For example, let's look at Wikipedia's article for Medieval Times (the dinner and tournament chain): http://en.wikipedia.org/wiki/Medieval_Times

Roughly half of the article is about a 1997 incident in which Medieval Times was forced to file bankruptcy because it had to pay millions on back taxes. For somebody who wants to understand Medieval Times, this is completely irrelevant: the bankruptcy did not affect Medieval Times's operation and did not shut down any dinner shows, and further it occurred almost 15 years ago. In a hypothetical tossup on Medieval Times, it should be at most a lead-in, and probably not even mentioned at all.

Wikipedia articles blather on about irrelevant things because there is no penalty for article writers who do this: as long as the information isn't incorrect, isn't POV, etc., nobody will delete it or discipline the author. This makes Wikipedia different from almost every other resource you could possibly use for a question. Contrast that with, say, a print source, where going on for too long will cost the publisher real money, meaning that your irrelevant things will be cut out. What does Wikipedia care if a few bits of its enormous server space will be taken out by a three paragraph digression?

This problem is even worse for events that occurred AFTER Wikipedia was founded. When a major event unfolds, Wikipedia people constantly edit the article.
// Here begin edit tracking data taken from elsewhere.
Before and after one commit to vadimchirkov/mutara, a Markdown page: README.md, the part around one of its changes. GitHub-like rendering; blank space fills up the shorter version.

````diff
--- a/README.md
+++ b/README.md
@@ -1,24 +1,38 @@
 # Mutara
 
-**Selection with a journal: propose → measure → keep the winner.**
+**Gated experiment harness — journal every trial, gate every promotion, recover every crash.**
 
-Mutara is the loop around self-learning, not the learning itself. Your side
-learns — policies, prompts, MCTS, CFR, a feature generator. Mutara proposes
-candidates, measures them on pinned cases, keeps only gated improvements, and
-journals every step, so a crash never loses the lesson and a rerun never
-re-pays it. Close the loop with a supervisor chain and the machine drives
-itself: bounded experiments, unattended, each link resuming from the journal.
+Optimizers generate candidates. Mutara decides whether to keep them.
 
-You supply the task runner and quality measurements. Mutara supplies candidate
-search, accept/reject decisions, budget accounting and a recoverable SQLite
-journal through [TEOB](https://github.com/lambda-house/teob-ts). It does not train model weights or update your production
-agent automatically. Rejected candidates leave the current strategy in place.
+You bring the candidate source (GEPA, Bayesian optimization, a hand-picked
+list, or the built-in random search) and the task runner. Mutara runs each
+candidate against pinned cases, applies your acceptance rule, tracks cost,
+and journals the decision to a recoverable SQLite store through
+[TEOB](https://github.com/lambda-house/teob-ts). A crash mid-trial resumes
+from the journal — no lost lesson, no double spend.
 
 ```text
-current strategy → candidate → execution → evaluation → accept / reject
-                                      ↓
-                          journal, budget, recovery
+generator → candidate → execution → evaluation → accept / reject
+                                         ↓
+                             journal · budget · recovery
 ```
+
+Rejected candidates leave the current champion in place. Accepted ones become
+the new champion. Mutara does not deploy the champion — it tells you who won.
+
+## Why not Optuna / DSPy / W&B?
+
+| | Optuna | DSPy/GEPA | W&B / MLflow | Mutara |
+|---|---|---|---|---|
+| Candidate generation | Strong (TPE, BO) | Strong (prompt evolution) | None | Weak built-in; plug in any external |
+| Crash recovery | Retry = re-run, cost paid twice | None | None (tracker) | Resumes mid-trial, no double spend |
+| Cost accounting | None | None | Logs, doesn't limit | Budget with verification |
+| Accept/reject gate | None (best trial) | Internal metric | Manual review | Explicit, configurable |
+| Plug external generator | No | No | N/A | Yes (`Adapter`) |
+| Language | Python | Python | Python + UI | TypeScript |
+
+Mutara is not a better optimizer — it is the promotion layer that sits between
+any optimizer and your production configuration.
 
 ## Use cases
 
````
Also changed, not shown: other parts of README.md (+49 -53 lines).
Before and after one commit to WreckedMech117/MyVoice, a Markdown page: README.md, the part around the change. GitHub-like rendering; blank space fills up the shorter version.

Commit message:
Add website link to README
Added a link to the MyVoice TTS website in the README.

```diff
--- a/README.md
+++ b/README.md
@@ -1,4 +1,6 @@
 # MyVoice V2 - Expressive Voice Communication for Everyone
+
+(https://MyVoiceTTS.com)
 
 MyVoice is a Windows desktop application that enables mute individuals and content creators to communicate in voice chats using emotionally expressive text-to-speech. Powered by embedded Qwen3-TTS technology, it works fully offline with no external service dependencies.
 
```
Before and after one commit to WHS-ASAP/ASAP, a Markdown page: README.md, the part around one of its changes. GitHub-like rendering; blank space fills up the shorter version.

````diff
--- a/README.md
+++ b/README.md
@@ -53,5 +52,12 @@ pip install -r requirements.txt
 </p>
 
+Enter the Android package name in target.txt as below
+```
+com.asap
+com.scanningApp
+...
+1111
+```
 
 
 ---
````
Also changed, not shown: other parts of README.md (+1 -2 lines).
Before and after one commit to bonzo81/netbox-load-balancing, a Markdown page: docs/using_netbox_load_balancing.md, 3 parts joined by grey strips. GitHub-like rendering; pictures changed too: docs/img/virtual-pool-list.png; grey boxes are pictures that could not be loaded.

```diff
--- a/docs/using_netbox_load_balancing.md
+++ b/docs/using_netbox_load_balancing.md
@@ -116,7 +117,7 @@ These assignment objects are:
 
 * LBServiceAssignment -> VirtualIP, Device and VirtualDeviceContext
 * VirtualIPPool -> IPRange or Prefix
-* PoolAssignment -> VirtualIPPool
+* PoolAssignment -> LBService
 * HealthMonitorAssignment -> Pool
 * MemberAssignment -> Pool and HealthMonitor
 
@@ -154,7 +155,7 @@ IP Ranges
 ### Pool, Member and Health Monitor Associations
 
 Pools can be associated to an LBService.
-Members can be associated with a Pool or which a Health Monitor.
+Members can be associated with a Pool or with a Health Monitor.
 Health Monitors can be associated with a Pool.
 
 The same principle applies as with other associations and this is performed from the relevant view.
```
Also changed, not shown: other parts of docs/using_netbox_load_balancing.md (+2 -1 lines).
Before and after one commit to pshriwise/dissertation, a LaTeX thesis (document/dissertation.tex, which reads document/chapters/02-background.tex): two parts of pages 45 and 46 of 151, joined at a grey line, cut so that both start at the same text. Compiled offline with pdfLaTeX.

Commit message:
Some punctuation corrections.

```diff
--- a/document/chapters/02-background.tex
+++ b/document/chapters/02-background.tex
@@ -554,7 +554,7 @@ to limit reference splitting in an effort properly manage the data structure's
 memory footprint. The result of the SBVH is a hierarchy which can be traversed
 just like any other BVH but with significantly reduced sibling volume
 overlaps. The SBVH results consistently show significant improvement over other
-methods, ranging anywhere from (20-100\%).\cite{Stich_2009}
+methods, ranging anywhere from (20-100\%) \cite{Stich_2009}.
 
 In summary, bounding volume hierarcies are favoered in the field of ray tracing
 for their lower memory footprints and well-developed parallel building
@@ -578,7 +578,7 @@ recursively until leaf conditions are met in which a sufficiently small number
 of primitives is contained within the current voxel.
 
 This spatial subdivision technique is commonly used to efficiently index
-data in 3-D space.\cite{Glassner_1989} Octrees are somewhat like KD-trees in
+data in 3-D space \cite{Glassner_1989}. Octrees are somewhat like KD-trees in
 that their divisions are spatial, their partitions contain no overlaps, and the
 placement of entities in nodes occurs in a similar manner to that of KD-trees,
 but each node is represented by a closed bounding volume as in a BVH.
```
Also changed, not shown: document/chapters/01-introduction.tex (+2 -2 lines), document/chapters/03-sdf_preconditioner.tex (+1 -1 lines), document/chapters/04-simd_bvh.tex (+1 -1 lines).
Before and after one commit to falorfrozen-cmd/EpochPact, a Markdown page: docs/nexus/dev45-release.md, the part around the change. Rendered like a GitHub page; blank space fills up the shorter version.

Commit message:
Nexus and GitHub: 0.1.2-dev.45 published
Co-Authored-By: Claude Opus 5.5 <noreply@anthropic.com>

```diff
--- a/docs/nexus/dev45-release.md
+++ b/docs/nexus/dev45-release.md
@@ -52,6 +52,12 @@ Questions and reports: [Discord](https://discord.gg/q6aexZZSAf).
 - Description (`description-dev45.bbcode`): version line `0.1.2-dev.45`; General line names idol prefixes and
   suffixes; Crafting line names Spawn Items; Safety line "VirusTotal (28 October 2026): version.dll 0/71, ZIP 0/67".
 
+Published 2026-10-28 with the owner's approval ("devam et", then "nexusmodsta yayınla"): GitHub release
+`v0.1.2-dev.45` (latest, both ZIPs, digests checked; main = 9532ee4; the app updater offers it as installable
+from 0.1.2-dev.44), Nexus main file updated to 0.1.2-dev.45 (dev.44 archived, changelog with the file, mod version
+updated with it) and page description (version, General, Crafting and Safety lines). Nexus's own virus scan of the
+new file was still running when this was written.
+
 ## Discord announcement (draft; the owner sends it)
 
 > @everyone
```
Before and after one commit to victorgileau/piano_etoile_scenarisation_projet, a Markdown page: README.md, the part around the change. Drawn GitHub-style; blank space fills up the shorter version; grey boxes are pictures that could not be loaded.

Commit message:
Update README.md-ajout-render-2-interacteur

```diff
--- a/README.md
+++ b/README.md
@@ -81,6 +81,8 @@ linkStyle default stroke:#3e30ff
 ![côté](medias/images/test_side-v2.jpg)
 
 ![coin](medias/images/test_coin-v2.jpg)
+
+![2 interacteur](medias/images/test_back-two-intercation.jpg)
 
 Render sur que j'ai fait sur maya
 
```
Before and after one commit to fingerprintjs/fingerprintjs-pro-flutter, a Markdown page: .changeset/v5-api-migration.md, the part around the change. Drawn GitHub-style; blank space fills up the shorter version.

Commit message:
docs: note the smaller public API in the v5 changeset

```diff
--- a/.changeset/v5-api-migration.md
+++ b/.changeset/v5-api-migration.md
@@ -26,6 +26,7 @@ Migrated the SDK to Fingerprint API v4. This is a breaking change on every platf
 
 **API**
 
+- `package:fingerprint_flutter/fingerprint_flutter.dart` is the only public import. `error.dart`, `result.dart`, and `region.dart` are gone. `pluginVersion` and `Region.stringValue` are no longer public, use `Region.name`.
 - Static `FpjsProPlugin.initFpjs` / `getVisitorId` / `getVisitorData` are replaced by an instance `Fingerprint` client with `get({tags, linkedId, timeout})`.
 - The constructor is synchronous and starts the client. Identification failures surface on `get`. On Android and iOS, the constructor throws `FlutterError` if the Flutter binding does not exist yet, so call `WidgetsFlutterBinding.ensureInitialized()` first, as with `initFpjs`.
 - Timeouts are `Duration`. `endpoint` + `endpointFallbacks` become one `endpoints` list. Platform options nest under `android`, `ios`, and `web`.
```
Pretty much every news story around the world that mentions the event gets incorporated in.

Read about something like Russia’s invasion of Georgia, or the civil war in Libya, and it becomes basically a play-by-play. Facts are put into the article as they come up, before any determination can be made as to their relevance, and are rarely deleted after they turn out to actually be irrelevant. There are entire sections of articles like these called “international reaction” (or something similar) that tells you what the foreign ministers of countries like Portugal and Hungary said. Now I love Portugal and Hungary as much as anyone else, but let’s face it, the opinions of their foreign ministers have been irrelevant for centuries.

Another great example is articles about professional athletes. I can’t tell you how many articles for MLB players I’ve seen that contain a sentence like “on July 7, 2006, he hit a game winning three-run home run against the Padres.” You know that, on July 7, some guy saw that home run, was like “whoa this could be notable”, and edited that in. Guess what, that home run turned out to be non-notable and didn’t ultimately affect the standings in a relevant way. But it’s still there: it’s not wrong so it probably won’t be deleted.

II. Wikipedia articles completely leave out important things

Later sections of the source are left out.